▶ [Provided data]
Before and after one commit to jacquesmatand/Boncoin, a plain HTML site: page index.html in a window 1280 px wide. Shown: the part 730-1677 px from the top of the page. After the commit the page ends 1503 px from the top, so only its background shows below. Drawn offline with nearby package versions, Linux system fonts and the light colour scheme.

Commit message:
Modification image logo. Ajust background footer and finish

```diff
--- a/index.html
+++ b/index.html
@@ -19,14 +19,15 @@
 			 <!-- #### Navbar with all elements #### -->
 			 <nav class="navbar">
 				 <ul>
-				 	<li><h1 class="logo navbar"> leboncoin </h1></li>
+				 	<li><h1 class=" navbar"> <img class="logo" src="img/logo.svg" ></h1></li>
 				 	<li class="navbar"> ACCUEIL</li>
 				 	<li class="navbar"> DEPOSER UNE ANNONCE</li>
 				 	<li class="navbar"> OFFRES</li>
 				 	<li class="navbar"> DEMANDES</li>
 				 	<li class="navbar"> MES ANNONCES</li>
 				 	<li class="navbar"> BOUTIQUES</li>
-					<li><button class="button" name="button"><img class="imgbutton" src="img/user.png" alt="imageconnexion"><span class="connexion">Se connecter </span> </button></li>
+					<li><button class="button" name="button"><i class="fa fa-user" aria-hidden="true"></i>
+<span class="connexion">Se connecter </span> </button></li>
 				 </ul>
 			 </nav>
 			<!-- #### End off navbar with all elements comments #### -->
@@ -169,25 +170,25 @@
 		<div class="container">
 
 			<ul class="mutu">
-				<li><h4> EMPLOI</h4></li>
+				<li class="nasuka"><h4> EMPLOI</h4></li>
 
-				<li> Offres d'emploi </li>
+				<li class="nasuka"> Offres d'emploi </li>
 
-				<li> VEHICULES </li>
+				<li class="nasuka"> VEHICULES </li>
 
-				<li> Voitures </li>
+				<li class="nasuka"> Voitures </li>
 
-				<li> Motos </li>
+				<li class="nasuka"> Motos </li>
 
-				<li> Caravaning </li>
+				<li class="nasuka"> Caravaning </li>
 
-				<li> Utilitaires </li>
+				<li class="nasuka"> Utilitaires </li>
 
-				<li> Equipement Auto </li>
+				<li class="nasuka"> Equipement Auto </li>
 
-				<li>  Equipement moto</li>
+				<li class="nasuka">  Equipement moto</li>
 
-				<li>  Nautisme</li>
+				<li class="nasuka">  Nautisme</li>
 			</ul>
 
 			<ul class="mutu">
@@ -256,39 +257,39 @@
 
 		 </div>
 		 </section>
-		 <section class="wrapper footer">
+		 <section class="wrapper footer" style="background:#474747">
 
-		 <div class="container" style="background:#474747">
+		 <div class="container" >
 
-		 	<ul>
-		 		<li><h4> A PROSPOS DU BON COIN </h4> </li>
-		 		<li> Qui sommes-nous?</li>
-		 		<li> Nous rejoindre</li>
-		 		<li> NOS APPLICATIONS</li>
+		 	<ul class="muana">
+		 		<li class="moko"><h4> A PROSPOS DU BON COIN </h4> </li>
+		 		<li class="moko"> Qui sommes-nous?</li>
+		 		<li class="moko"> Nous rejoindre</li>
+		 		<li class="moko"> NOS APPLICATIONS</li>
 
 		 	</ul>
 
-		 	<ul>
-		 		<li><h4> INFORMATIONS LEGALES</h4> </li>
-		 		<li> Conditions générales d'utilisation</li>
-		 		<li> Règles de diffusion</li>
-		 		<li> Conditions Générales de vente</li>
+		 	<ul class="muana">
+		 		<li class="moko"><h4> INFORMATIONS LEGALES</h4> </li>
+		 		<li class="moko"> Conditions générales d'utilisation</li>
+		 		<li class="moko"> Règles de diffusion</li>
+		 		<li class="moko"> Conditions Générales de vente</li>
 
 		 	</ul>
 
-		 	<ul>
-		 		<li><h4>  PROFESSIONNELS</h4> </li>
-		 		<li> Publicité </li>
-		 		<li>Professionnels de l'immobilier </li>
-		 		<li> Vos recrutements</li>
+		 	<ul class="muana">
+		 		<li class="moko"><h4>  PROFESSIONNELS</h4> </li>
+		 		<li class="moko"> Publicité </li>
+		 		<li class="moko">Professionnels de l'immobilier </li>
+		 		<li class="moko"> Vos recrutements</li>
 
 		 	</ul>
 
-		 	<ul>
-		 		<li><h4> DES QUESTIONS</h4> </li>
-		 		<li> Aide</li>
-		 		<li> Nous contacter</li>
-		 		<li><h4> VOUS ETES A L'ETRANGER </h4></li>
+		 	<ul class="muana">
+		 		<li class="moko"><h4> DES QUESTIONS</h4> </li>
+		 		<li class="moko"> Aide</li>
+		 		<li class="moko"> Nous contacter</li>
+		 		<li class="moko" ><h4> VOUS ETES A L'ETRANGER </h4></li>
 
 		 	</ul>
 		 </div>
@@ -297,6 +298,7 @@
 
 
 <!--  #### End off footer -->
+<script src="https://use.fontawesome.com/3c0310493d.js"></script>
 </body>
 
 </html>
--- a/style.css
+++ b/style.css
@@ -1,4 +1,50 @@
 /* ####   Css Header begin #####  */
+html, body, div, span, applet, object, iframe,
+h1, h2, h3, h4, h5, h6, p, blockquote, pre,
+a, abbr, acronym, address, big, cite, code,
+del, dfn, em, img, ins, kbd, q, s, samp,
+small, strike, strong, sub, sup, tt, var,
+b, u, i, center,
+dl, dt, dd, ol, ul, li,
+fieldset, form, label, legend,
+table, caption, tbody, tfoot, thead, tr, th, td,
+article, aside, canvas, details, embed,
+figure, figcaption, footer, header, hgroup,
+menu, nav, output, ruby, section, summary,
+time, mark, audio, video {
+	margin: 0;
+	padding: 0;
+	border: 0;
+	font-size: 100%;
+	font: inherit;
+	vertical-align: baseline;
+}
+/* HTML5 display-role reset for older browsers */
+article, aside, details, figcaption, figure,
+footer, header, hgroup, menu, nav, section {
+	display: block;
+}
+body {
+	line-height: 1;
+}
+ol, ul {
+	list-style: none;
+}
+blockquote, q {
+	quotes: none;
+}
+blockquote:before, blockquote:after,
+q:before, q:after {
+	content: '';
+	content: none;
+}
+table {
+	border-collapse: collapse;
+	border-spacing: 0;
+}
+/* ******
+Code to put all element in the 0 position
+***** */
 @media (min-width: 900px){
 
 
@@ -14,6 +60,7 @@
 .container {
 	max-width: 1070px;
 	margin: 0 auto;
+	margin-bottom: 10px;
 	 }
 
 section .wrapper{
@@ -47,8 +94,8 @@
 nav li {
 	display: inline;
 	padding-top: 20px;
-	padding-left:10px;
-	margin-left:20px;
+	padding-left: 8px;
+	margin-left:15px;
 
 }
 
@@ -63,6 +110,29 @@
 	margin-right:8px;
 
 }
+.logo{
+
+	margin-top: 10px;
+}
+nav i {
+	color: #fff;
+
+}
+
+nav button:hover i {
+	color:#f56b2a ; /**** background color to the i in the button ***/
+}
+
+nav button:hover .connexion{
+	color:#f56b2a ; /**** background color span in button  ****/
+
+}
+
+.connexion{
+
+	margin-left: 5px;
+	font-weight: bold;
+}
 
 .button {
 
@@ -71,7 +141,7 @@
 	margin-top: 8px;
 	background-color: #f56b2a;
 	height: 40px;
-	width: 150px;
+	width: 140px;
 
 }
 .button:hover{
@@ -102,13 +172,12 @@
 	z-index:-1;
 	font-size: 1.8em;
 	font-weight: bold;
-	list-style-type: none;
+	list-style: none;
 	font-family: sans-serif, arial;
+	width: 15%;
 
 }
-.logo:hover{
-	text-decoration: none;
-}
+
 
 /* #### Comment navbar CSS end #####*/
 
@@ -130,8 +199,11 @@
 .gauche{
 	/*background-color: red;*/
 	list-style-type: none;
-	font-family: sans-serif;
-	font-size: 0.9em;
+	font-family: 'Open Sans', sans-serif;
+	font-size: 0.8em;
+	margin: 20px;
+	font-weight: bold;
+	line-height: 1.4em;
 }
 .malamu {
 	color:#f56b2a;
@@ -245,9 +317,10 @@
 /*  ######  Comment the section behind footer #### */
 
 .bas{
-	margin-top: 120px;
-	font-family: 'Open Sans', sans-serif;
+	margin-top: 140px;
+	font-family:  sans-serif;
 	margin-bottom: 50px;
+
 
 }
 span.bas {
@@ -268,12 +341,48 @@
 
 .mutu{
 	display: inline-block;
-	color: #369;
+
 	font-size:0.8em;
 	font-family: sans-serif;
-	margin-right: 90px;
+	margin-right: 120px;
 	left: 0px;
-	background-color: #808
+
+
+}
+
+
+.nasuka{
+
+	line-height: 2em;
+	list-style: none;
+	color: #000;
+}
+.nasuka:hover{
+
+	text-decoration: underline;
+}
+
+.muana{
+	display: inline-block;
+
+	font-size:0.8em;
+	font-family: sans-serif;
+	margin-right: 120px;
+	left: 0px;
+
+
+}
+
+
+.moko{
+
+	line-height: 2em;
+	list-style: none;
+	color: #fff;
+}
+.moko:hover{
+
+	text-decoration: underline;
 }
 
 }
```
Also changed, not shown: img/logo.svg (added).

▶ [Problem details]
For each line of the material that includes the word "nasuka", make a copy.

▶ [Exercise output]
+				<li class="nasuka"><h4> EMPLOI</h4></li>
+				<li class="nasuka"> Offres d'emploi </li>
+				<li class="nasuka"> VEHICULES </li>
+				<li class="nasuka"> Voitures </li>
+				<li class="nasuka"> Motos </li>
+				<li class="nasuka"> Caravaning </li>
+				<li class="nasuka"> Utilitaires </li>
+				<li class="nasuka"> Equipement Auto </li>
+				<li class="nasuka">  Equipement moto</li>
+				<li class="nasuka">  Nautisme</li>
+.nasuka{
+.nasuka:hover{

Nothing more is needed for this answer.